On ViewGeorge Adams
September 12 – November 4, 2017
What defines modernist painting, and distinguishes it from old master European art, is the elimination of obvious details. This suppression permits expressive directness and pursuit of immediacy, which makes the figurative works of Matisse and Picasso, like the abstractions of Mondrian and Pollock, distinctively modernist. In this manner, visual art responds to the experience of everyday life in a culture where everything moves swiftly. As early as the mid-nineteenth century Charles Baudelaire recognized this much when he argued that because modern life involves rapid change, it “calls for an equal speed of execution from the artist.” Accumulation of details is fussy, and fussiness is the sworn enemy of intense expressiveness. According to Delacroix, Baudelaire observed, “a good picture, which is a faithful equivalent of the dream which has begotten it, should be brought into being like a world.” Only then, Baudelaire argued, can painting truthfully express contemporary life. What, he asks, “is pure art according to the modern ideal?” Then, although discussing Delacroix, in answering that question, Baudelaire nicely describes a great deal of modernist art, “It is the creation of an evocative magic, containing at once the object and the subject, the world external to the artist and the artist himself.” By thus bridging the gap between an artist and the world, successful artwork is as vivid as a hallucination.
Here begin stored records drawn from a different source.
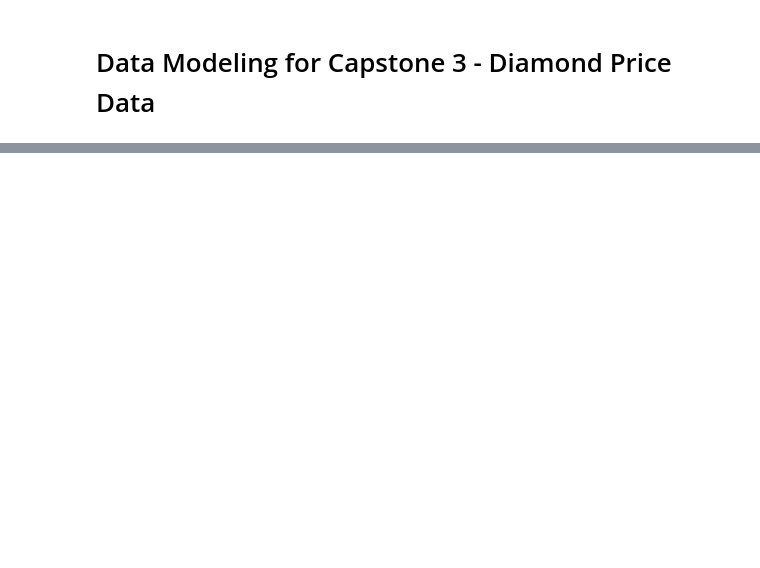
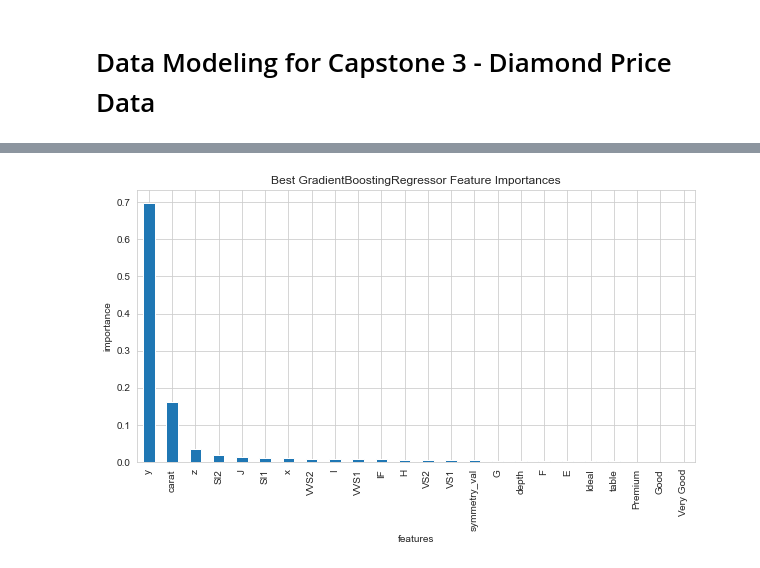
Before and after one commit to nnushart/Capstone3_DiamondPricePrediction, a Jupyter notebook: Notebooks/DataModeling_DiamondPrices.ipynb, the cells around one changed output, grey strips where cells are left out. Saved outputs shown, nothing was run; the diff lists cells and outputs as text; code cells hidden in the pictures; blank space fills up the shorter version.

```diff
--- a/Notebooks/DataModeling_DiamondPrices.ipynb
+++ b/Notebooks/DataModeling_DiamondPrices.ipynb
@@ -29,0 +261,10 @@ y_train.shape, y_test.shape
+# %%
+# Second Test of RF Regressor w/ Random Search optimized parameters
+
+clf_RF2 = GridSearchCV(pipe_RF,
+                      param_grid=gridparams_RF2,
+                      cv=5,
+                      n_jobs=-1
+                     )
+
+clf_RF2.fit(X_train, y_train.values.ravel())
@@ -29,0 +317,7 @@ y_train.shape, y_test.shape
+# %%
+gridparams_GBR = {'gradientboostingregressor__n_estimators':[10, 50, 100, 500],
+                  'gradientboostingregressor__learning_rate':[0.001, 0.01, 0.1, 1.0],
+                  'gradientboostingregressor__max_depth':[1, 2, 5, 10],
+                 }
+
+gridparams_GBR
@@ -31,0 +423,13 @@ y_train.shape, y_test.shape
+# %%
+plt.subplots(figsize=(10, 5))
+
+imps_GBR = clf_GBR.best_estimator_.named_steps.gradientboostingregressor.feature_importances_
+grb_feat_imps_GBR = pd.Series(imps_GBR, index=X_train.columns).sort_values(ascending=False)
+
+grb_feat_imps_GBR.plot(kind='bar')
+
+plt.xlabel('features')
+plt.ylabel('importance')
+plt.title('Best GradientBoostingRegressor Feature Importances');
+# %% [output]
+[figure, added]
```
Also changed, not shown: parts of 44 cells of this notebook, 2 other files.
Like such diverse otherwise figurative modernists as Alex Katz and Bob Thompson, Joan Brown (1938 – 1990), a San Francisco-based painter, foregrounds her subjects—people, animals, trees—on flat monochromatic and mostly detail-free backgrounds. Thus her The Captive (1975), a benign version of a Francis Bacon picture, depicts a chained dog standing on a purple field inside a large box. And in Wolf in Room (1974) a splendid black wolf sits on the floor in front of a brightly tiled wall. In Acrobats and Spectator on New Year's Eve, (1974) the two performers go through their routine in front of an abstract-looking background where someone is wearing a marvelous red and orange pointed hat. And The Cyprus Trees (1980) sets two tall trees before a violet-colored sky. The gallery handout says that her “late paintings turn simplicity into a spiritual gesture.” That is exactly right. Brown learnt from early modernism the visual power of intense, expansive high-pitched color. Look at how her New Year's Eve #2 (1973), with figures which are worthy of James Ensor, shows a skeleton dancing with a magically energetic woman in front of an urban skyline.
Brown is also an unfailingly inventive iconographer. The Fan (Homage to Sai Babha) (1980)—Brown’s tribute to her Indian guru—depicts a spinning fan, which keeps turning even when the tiny power switch at the bottom right shows that the electricity to this fan is turned off. How imaginative, too, is the composition of The Swimmers #2 (The Crawl) (1974), with two swimmers, one in a one piece blue bathing suit, immersed in a green sea—Brown herself, it’s worth recalling, was a champion swimmer. And Noel's First Christmas (1963), done in a painterly style very different from the large pictures in this show, is a marvelous image of her son. What gives unity to this body of varied subject matter is Brown’s absolute mastery of the medium of painting. A well-drawn figure, Baudelaire says (speaking of Delacroix) “fills you with a pleasure which is absolutely divorced from its subject.” That description applies word for word to Brown’s paintings. Even before you can identify her subjects, her fast-moving compositions hold your attention.